-- TASK GOAL --
What lines of the listing include the string "with"? Show them all.

-- EXERCISE DATA --
# # #
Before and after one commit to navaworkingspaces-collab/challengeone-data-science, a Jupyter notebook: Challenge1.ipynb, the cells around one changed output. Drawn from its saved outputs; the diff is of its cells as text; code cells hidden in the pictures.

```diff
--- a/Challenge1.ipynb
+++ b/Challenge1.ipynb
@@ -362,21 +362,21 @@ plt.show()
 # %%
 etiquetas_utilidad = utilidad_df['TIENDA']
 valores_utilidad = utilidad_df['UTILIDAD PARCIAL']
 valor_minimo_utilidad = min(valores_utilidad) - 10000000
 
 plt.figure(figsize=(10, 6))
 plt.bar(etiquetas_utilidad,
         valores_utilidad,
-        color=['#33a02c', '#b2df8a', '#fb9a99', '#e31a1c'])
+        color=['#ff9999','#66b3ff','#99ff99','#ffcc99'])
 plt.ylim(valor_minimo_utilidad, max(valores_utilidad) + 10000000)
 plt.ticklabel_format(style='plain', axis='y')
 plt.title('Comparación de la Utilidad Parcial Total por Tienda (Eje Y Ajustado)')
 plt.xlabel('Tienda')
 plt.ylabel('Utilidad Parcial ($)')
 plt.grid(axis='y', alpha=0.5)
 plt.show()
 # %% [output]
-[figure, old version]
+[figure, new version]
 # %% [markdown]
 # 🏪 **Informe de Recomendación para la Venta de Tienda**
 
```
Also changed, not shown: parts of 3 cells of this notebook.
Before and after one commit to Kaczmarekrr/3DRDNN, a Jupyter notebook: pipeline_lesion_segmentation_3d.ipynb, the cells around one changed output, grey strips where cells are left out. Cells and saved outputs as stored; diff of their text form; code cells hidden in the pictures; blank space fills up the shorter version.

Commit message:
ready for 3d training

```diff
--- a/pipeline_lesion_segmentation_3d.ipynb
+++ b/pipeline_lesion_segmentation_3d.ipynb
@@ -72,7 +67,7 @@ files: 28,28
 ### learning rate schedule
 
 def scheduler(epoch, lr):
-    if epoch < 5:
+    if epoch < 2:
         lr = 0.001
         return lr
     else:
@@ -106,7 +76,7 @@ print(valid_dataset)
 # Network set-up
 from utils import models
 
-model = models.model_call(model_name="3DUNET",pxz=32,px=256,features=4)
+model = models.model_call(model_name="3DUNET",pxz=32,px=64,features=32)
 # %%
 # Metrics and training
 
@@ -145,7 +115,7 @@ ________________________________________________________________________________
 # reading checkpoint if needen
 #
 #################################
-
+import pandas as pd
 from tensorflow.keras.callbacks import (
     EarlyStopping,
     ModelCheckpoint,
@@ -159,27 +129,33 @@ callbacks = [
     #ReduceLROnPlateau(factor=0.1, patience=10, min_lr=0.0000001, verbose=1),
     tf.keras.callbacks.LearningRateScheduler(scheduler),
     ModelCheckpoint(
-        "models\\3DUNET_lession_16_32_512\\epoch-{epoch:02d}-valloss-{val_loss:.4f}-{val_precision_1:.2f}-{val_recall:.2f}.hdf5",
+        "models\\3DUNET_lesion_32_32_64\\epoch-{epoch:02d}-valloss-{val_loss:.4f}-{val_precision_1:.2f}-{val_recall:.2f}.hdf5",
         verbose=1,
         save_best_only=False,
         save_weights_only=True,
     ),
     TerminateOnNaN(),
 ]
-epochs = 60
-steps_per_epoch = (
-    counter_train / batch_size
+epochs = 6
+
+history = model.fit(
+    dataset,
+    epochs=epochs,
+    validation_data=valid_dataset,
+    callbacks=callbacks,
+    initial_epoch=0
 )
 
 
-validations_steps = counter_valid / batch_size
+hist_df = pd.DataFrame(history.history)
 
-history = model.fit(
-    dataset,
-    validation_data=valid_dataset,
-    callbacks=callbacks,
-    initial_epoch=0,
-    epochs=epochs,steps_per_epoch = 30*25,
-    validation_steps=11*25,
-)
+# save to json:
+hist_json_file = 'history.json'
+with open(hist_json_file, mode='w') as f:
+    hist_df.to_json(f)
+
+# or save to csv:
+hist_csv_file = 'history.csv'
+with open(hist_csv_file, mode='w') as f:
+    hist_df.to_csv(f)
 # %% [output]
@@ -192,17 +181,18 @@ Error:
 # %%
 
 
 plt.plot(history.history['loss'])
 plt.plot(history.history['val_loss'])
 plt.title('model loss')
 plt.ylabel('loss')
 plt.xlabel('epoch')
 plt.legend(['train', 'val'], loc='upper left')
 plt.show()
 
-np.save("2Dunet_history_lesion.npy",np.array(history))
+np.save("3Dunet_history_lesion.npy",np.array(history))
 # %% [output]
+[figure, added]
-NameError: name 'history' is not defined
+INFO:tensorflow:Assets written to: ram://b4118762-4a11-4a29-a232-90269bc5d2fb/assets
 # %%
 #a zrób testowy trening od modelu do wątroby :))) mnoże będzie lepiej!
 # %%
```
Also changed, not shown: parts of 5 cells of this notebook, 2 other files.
# # #
-- FINAL ANSWER --
+with open(hist_json_file, mode='w') as f:
+with open(hist_csv_file, mode='w') as f:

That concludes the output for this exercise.